**Your objective**
Count how many lines in the following data hold the word "Consumable". Your answer is the number and nothing else.

**Records for the exercise**
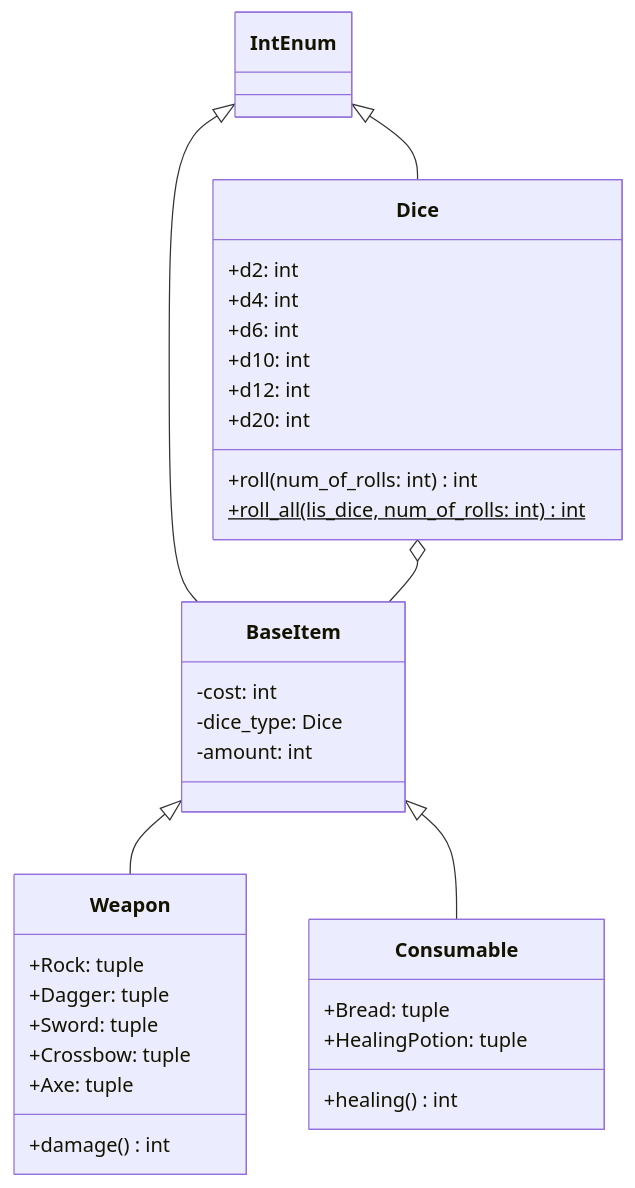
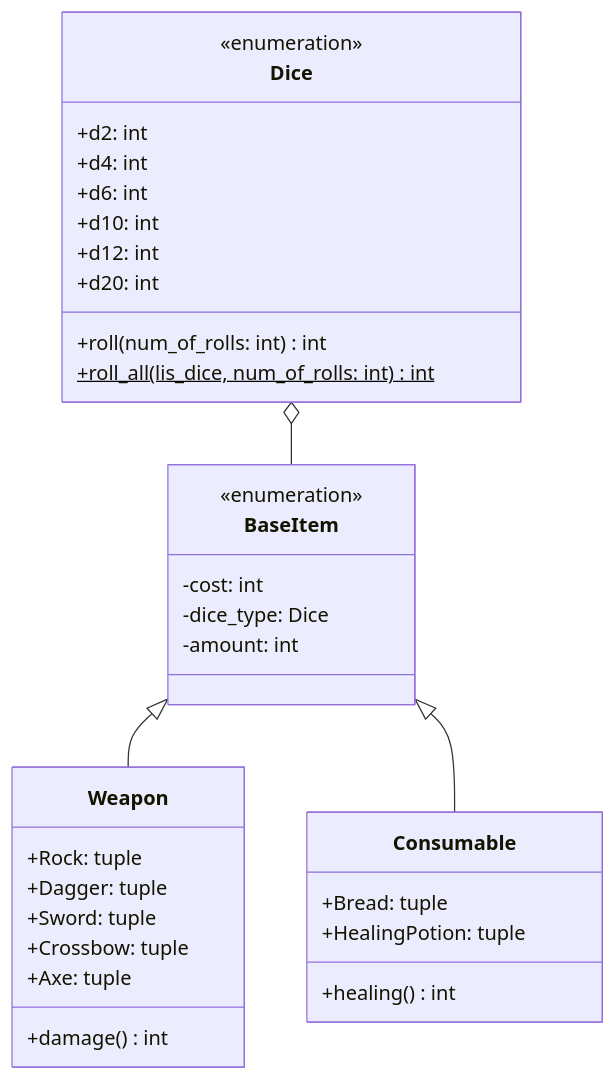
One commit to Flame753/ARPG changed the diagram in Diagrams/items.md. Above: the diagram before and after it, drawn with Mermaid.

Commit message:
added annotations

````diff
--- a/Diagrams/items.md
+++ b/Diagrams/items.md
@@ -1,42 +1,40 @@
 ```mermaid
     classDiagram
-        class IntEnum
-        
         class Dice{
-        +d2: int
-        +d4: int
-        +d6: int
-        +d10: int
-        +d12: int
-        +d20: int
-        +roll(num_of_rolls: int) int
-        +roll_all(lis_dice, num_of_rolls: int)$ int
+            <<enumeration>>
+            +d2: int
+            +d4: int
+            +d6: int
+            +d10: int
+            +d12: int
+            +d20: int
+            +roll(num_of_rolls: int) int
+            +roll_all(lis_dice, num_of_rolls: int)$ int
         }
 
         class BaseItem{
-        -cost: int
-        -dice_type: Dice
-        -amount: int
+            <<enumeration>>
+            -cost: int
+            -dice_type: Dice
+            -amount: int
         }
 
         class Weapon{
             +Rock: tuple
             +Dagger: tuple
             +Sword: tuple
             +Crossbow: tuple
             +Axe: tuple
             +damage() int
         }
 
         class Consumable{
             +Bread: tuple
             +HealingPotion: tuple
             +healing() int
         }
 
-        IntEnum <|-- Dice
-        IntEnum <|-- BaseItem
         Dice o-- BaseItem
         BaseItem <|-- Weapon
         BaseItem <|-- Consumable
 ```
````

**Solution**
2